August 16, 2010


In these uncertain economic times we are all worried about the future, and whether we are going to have a place of employment or not. With all the stress of trying to keep our jobs, how do we handle a supervisor who is unreasonable, overly demanding, controlling, and oppressive? It is through sharing of ideas that great things can be achieved. Visit our website to find out more about us...

August 15, 2010


Are you being penalized because you are a working parent? It is more difficult for a working mother than a working father? Let us hear from you..... We can not offer legal advice, but we can listen.

August 14, 2010


  • What would it take for you to leave your job?
  • Why would you stay in a job that is abusive?

August 2, 2010


An employee recently wrote us saying, "Our supervisor ignores issues between employees until they turn into major conflicts. We have a core group in our department who seem to delight in causing trouble. They spread gossip, take the opposite view on everything to provoke a disagreement and end up dominating anyone who dares to discuss something rationally. Our supervisor just walks away when something starts and makes comments about how we are acting like a 'bunch of children'...maybe so, but not all of us. Most of us would like to have something happen to change all this and make it a better place to work."

Have you experienced conflict at your place of work? How has your supervisor handled it? What would you tell someone in this situation? Conflict is never easy to solve, so please share your experiences.

August 1, 2010


We are all motivated by something different...motivation is a personal issue, and the fact that you are motivated by something doesn't make it good or bad. What motivates you? Can you identify it?
  • Recently, a highly talented professional commented to a human resources professional, "I find little motivation to do my best in this organization." Per the Human Resources Professional, who wrote: "Working in the Human Resources Department, I knew what compensation level he was in (much higher than me) and we were sitting in his office (twice the size of mine), so I discounted the money and ego satisfaction factors that our corporation depended upon to attract and hold onto key staff members. I told him so and then asked what was missing for him. He replied, 'you know, we may grow up and achieve what society calls success, but just like when we were little kids, we still need to hear, nice job. It's as simple as that...senior management expects excellent work from me and they get it...they take it for granted and I feel that I'm being taken for granted.

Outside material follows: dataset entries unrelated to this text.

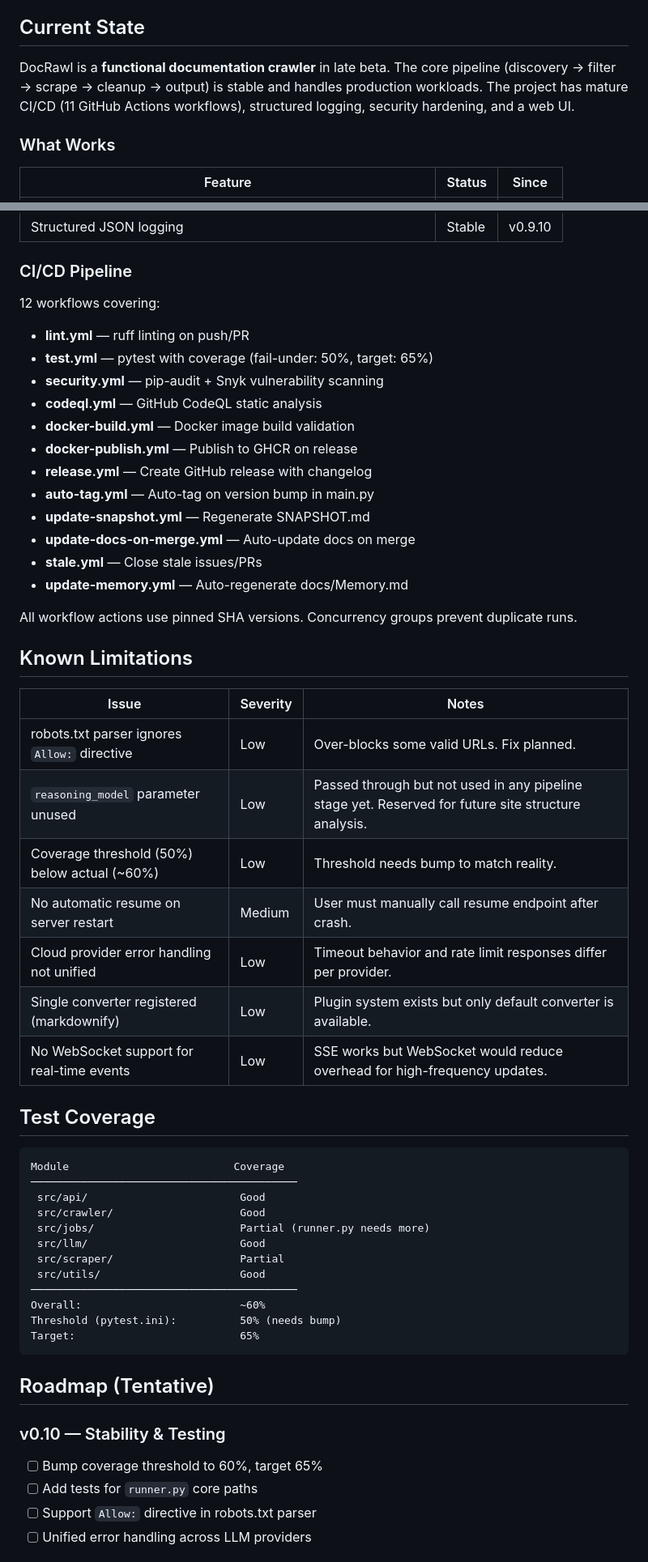
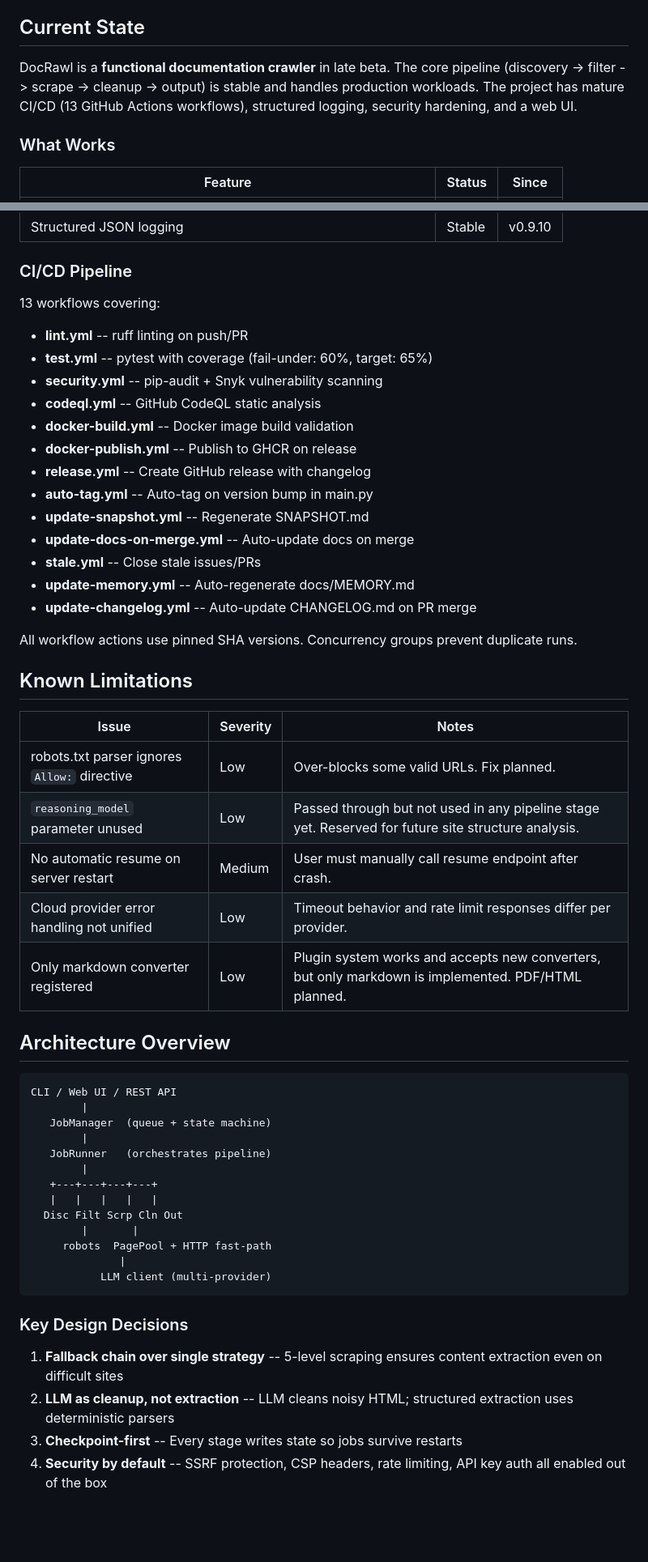
Before and after one commit to plater7/docrawl, a Markdown page: docs/PROJECT_STATUS.md, 2 parts joined by grey strips. Shown at 81% size. Drawn GitHub-style; blank space fills up the shorter version.

Commit message:
docs(PROJECT_STATUS): fix limitations, update CI count to 13, coverage to 60%

````diff
--- a/docs/PROJECT_STATUS.md
+++ b/docs/PROJECT_STATUS.md
@@ -4,7 +4,7 @@
 
 ## Current State
 
-DocRawl is a **functional documentation crawler** in late beta. The core pipeline (discovery → filter → scrape → cleanup → output) is stable and handles production workloads. The project has mature CI/CD (11 GitHub Actions workflows), structured logging, security hardening, and a web UI.
+DocRawl is a **functional documentation crawler** in late beta. The core pipeline (discovery -> filter -> scrape -> cleanup -> output) is stable and handles production workloads. The project has mature CI/CD (13 GitHub Actions workflows), structured logging, security hardening, and a web UI.
 
 ### What Works
 
@@ -30,19 +30,20 @@ DocRawl is a **functional documentation crawler** in late beta. The core pipelin
 
 ### CI/CD Pipeline
 
-12 workflows covering:
-- **lint.yml** — ruff linting on push/PR
-- **test.yml** — pytest with coverage (fail-under: 50%, target: 65%)
-- **security.yml** — pip-audit + Snyk vulnerability scanning
-- **codeql.yml** — GitHub CodeQL static analysis
-- **docker-build.yml** — Docker image build validation
-- **docker-publish.yml** — Publish to GHCR on release
-- **release.yml** — Create GitHub release with changelog
-- **auto-tag.yml** — Auto-tag on version bump in main.py
-- **update-snapshot.yml** — Regenerate SNAPSHOT.md
-- **update-docs-on-merge.yml** — Auto-update docs on merge
-- **stale.yml** — Close stale issues/PRs
-- **update-memory.yml** — Auto-regenerate docs/Memory.md
+13 workflows covering:
+- **lint.yml** -- ruff linting on push/PR
+- **test.yml** -- pytest with coverage (fail-under: 60%, target: 65%)
+- **security.yml** -- pip-audit + Snyk vulnerability scanning
+- **codeql.yml** -- GitHub CodeQL static analysis
+- **docker-build.yml** -- Docker image build validation
+- **docker-publish.yml** -- Publish to GHCR on release
+- **release.yml** -- Create GitHub release with changelog
+- **auto-tag.yml** -- Auto-tag on version bump in main.py
+- **update-snapshot.yml** -- Regenerate SNAPSHOT.md
+- **update-docs-on-merge.yml** -- Auto-update docs on merge
+- **stale.yml** -- Close stale issues/PRs
+- **update-memory.yml** -- Auto-regenerate docs/MEMORY.md
+- **update-changelog.yml** -- Auto-update CHANGELOG.md on PR merge
 
 All workflow actions use pinned SHA versions. Concurrency groups prevent duplicate runs.
 
@@ -52,34 +53,32 @@ All workflow actions use pinned SHA versions. Concurrency groups prevent duplica
 |-------|----------|-------|
 | robots.txt parser ignores `Allow:` directive | Low | Over-blocks some valid URLs. Fix planned. |
 | `reasoning_model` parameter unused | Low | Passed through but not used in any pipeline stage yet. Reserved for future site structure analysis. |
-| Coverage threshold (50%) below actual (~60%) | Low | Threshold needs bump to match reality. |
 | No automatic resume on server restart | Medium | User must manually call resume endpoint after crash. |
 | Cloud provider error handling not unified | Low | Timeout behavior and rate limit responses differ per provider. |
-| Single converter registered (markdownify) | Low | Plugin system exists but only default converter is available. |
-| No WebSocket support for real-time events | Low | SSE works but WebSocket would reduce overhead for high-frequency updates. |
+| Only markdown converter registered | Low | Plugin system works and accepts new converters, but only markdown is implemented. PDF/HTML planned. |
 
-## Test Coverage
+## Architecture Overview
 
 ```
-Module                          Coverage
-──────────────────────────────────────────
- src/api/                        Good
- src/crawler/                    Good
- src/jobs/                       Partial (runner.py needs more)
- src/llm/                        Good
- src/scraper/                    Partial
- src/utils/                      Good
-──────────────────────────────────────────
-Overall:                         ~60%
-Threshold (pytest.ini):          50% (needs bump)
-Target:                          65%
+CLI / Web UI / REST API
+        |
+   JobManager  (queue + state machine)
+        |
+   JobRunner   (orchestrates pipeline)
+        |
+   +---+---+---+---+
+   |   |   |   |   |
+  Disc Filt Scrp Cln Out
+        |       |
+     robots  PagePool + HTTP fast-path
+              |
+           LLM client (multi-provider)
 ```
 
-## Roadmap (Tentative)
+### Key Design Decisions
 
-### v0.10 — Stability & Testing
-- [ ] Bump coverage threshold to 60%, target 65%
-- [ ] Add tests for `runner.py` core paths
-- [ ] Support `Allow:` directive in robots.txt parser
-- [ ] Unified error handling across LLM providers
+1. **Fallback chain over single strategy** -- 5-level scraping ensures content extraction even on difficult sites
+2. **LLM as cleanup, not extraction** -- LLM cleans noisy HTML; structured extraction uses deterministic parsers
+3. **Checkpoint-first** -- Every stage writes state so jobs survive restarts
+4. **Security by default** -- SSRF protection, CSP headers, rate limiting, API key auth all enabled out of the box
 
````
Also changed, not shown: other parts of docs/PROJECT_STATUS.md (+13 -31 lines).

What do you say to someone when the organization doesn't acknowledge the work that the employee does?

Bill G. - Human Resources